▶ **Assignment**:
All records below are to be repeated exactly, with the pictures left out.
BEGIN Given data
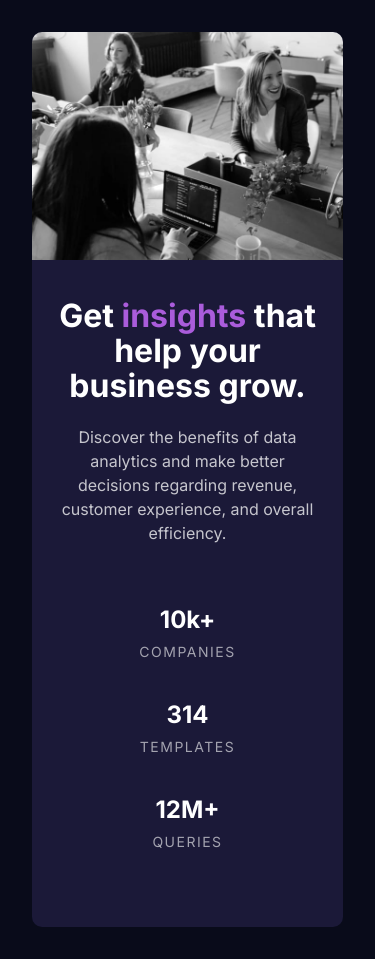
Repository: keisewarsame/stats-preview-frontendmentor
Page: index.html
The author's editor kept a copy of each file at every save. The page is drawn from the files as they stood at one save, then again after the next save.
The browser window is 375 px wide. The pictures show the whole page.

Above is the page before, as saved 2022-07-12 14:54:56.

### index.html
<!DOCTYPE html>
<html lang="en">
<head>
  <meta charset="UTF-8">
  <meta name="viewport" content="width=device-width, initial-scale=1.0"> <!-- displays site properly based on user's device -->
  <link rel="icon" type="image/png" sizes="32x32" href="./images/favicon-32x32.png">
  <link rel="stylesheet" href="styles.css">
  <title>Frontend Mentor | Stats preview card component</title>
</head>
<body>
    <div class="container">
        <div class="wrapper">
            <div class="text-component">
                <h1 class="title">Get <span>insights</span> that help your business grow.</h1>
                <p class="subtitle">Discover the benefits of data analytics and make better decisions regarding revenue, customer experience, and overall efficiency.</p>
                <div class="stats-component">
                    <div>
                        <p class="num">10k+</p>
                        <p class="stats-sub">Companies</p>
                    </div>
                    <div>
                        <p class="num">314</p>
                        <p class="stats-sub">Templates</p>
                    </div>
                    <div>
                        <p class="num">12M+</p>
                        <p class="stats-sub">Queries</p>
                    </div>
                </div>
            </div>
            <div class="image-component">

            </div>
            <div class="img-cover"></div>
        </div>
    </div>
</body>
</html>

### styles.css
@import url('https://fonts.googleapis.com/css2?family=Inter:wght@400;700&family=Lexend+Deca&display=swap');

* {
    margin: 0;
    padding: 0;
}

body {
    font-family: 'Inter', sans-serif;
    display: flex;
    align-items: center;
    min-height: 100vh;
    background-color: hsl(233, 47%, 7%);
}

.container {
    margin: 0 auto;
    max-width: 1040px;
}

.wrapper {
    background-color: hsl(244, 38%, 16%);
    display: grid;
    grid-template-columns: 1fr 1fr;
    border-radius: 10px;
    overflow: hidden;
    margin: 2rem;
}

.text-component {
    padding: 13%;
    font-family: 'Inter', sans-serif;
}

.title {
    color: hsl(0, 0%, 100%);
    padding-bottom: 22px;
    font-weight: 700;
}

.title span {
    color: hsl(277, 64%, 61%)
}

.subtitle {
    color: hsla(0, 0%, 100%, 0.75);
    line-height: 1.5;
    font-size: 15px;
}

.stats-component {
    display: flex;
    justify-content: space-between;
    padding-top: 60px;
}

.num {
    color: hsl(0, 0%, 100%);
    font-weight: 700;
    font-size: 24px;
    margin-bottom: 9px
}

.stats-sub {
    text-transform: uppercase;
    color: hsla(0, 0%, 100%, 0.6);
    font-size: 14px;
    letter-spacing: 1.5px;
}



.image-component {
    position: relative;
    background: url(/images/image-header-desktop.jpg) no-repeat;
    height: 100%;
    width: 100%;
}

img {
    height: 100%;
    width: 100%;
}

.image-component::after {
    position: absolute;
    content: '';
    height: 100%;
    width: 100%;
    top: 0;
    right: 0;
    background-color: hsla(277, 64%, 61%, 0.6);;
}

@media screen and (max-width: 425px) {
    body {
        text-align: center;
    }

    .wrapper {
        grid-template-columns: 1fr;
        position: relative;
    }

    .image-component {
        position: relative;
        /* background: url(/images/image-header-mobile.jpg); */
        height: 100%;
        width: 100%;
        order: -1;
        content: url(/images/image-header-mobile.jpg);

    }

    .img-cover {
        position: absolute;
        width: 100%;
        height: 100px
        top: 0;
        border: 1p;

    }

    .stats-component {
        flex-direction: column;
    }

    .text-component {
        padding: 12% 8%;
    }

    .title {
        line-height: 1.1;
    }

    .stats-component div {
        margin-bottom: 40px;
    }

    .subtitle {
        font-size: 16px;
        font-family: ;
    }
}

After the next save:
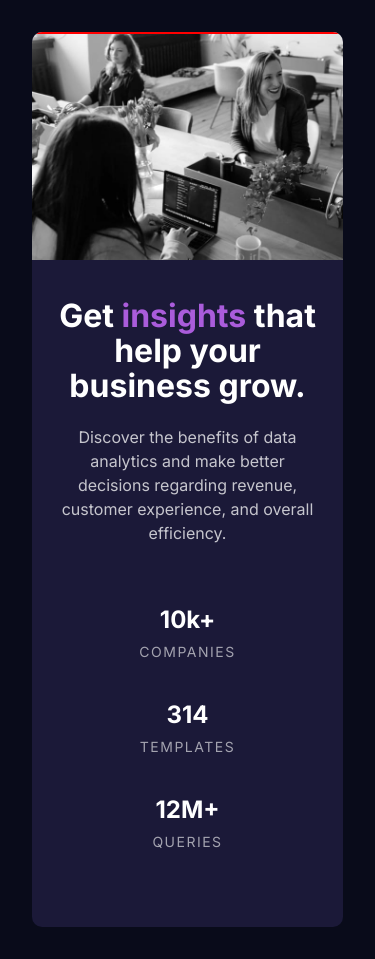
Saved 5 s later.
--- a/styles.css
+++ b/styles.css
@@ -117,7 +117,7 @@
         width: 100%;
         height: 100px
         top: 0;
-        border: 1p;
+        border: 1px solid red;
 
     }
 

After the 2 saves that followed:
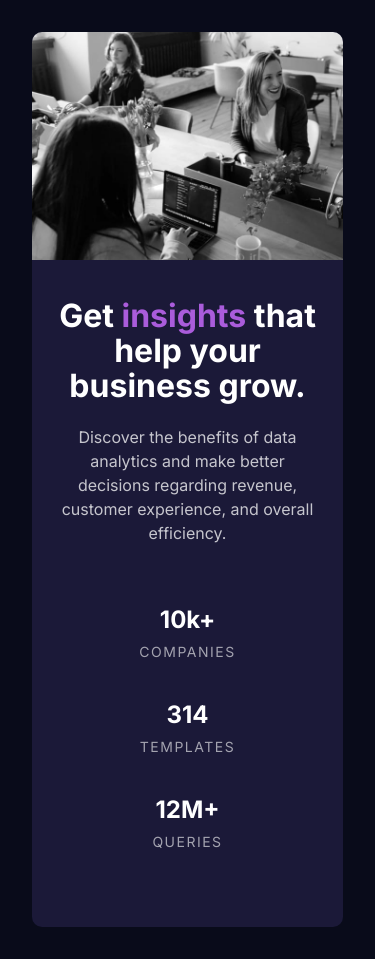
The 2 saves are shown as one change because they came seconds apart.
The last was saved 12 s later.
--- a/styles.css
+++ b/styles.css
@@ -117,7 +117,7 @@
         width: 100%;
         height: 100px
         top: 0;
-        border: 1px solid red;
+        color: red;
 
     }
END Given data
▶ **Answer to this problem**:
Repository: keisewarsame/stats-preview-frontendmentor
Page: index.html
The author's editor kept a copy of each file at every save. The page is drawn from the files as they stood at one save, then again after the next save.
The browser window is 375 px wide. The pictures show the whole page.

Above is the page before, as saved 2022-07-12 14:54:56.

### index.html
<!DOCTYPE html>
<html lang="en">
<head>
  <meta charset="UTF-8">
  <meta name="viewport" content="width=device-width, initial-scale=1.0"> <!-- displays site properly based on user's device -->
  <link rel="icon" type="image/png" sizes="32x32" href="./images/favicon-32x32.png">
  <link rel="stylesheet" href="styles.css">
  <title>Frontend Mentor | Stats preview card component</title>
</head>
<body>
    <div class="container">
        <div class="wrapper">
            <div class="text-component">
                <h1 class="title">Get <span>insights</span> that help your business grow.</h1>
                <p class="subtitle">Discover the benefits of data analytics and make better decisions regarding revenue, customer experience, and overall efficiency.</p>
                <div class="stats-component">
                    <div>
                        <p class="num">10k+</p>
                        <p class="stats-sub">Companies</p>
                    </div>
                    <div>
                        <p class="num">314</p>
                        <p class="stats-sub">Templates</p>
                    </div>
                    <div>
                        <p class="num">12M+</p>
                        <p class="stats-sub">Queries</p>
                    </div>
                </div>
            </div>
            <div class="image-component">

            </div>
            <div class="img-cover"></div>
        </div>
    </div>
</body>
</html>

### styles.css
@import url('https://fonts.googleapis.com/css2?family=Inter:wght@400;700&family=Lexend+Deca&display=swap');

* {
    margin: 0;
    padding: 0;
}

body {
    font-family: 'Inter', sans-serif;
    display: flex;
    align-items: center;
    min-height: 100vh;
    background-color: hsl(233, 47%, 7%);
}

.container {
    margin: 0 auto;
    max-width: 1040px;
}

.wrapper {
    background-color: hsl(244, 38%, 16%);
    display: grid;
    grid-template-columns: 1fr 1fr;
    border-radius: 10px;
    overflow: hidden;
    margin: 2rem;
}

.text-component {
    padding: 13%;
    font-family: 'Inter', sans-serif;
}

.title {
    color: hsl(0, 0%, 100%);
    padding-bottom: 22px;
    font-weight: 700;
}

.title span {
    color: hsl(277, 64%, 61%)
}

.subtitle {
    color: hsla(0, 0%, 100%, 0.75);
    line-height: 1.5;
    font-size: 15px;
}

.stats-component {
    display: flex;
    justify-content: space-between;
    padding-top: 60px;
}

.num {
    color: hsl(0, 0%, 100%);
    font-weight: 700;
    font-size: 24px;
    margin-bottom: 9px
}

.stats-sub {
    text-transform: uppercase;
    color: hsla(0, 0%, 100%, 0.6);
    font-size: 14px;
    letter-spacing: 1.5px;
}



.image-component {
    position: relative;
    background: url(/images/image-header-desktop.jpg) no-repeat;
    height: 100%;
    width: 100%;
}

img {
    height: 100%;
    width: 100%;
}

.image-component::after {
    position: absolute;
    content: '';
    height: 100%;
    width: 100%;
    top: 0;
    right: 0;
    background-color: hsla(277, 64%, 61%, 0.6);;
}

@media screen and (max-width: 425px) {
    body {
        text-align: center;
    }

    .wrapper {
        grid-template-columns: 1fr;
        position: relative;
    }

    .image-component {
        position: relative;
        /* background: url(/images/image-header-mobile.jpg); */
        height: 100%;
        width: 100%;
        order: -1;
        content: url(/images/image-header-mobile.jpg);

    }

    .img-cover {
        position: absolute;
        width: 100%;
        height: 100px
        top: 0;
        border: 1p;

    }

    .stats-component {
        flex-direction: column;
    }

    .text-component {
        padding: 12% 8%;
    }

    .title {
        line-height: 1.1;
    }

    .stats-component div {
        margin-bottom: 40px;
    }

    .subtitle {
        font-size: 16px;
        font-family: ;
    }
}

After the next save:
Saved 5 s later.
--- a/styles.css
+++ b/styles.css
@@ -117,7 +117,7 @@
         width: 100%;
         height: 100px
         top: 0;
-        border: 1p;
+        border: 1px solid red;
 
     }
 

After the 2 saves that followed:
The 2 saves are shown as one change because they came seconds apart.
The last was saved 12 s later.
--- a/styles.css
+++ b/styles.css
@@ -117,7 +117,7 @@
         width: 100%;
         height: 100px
         top: 0;
-        border: 1px solid red;
+        color: red;
 
     }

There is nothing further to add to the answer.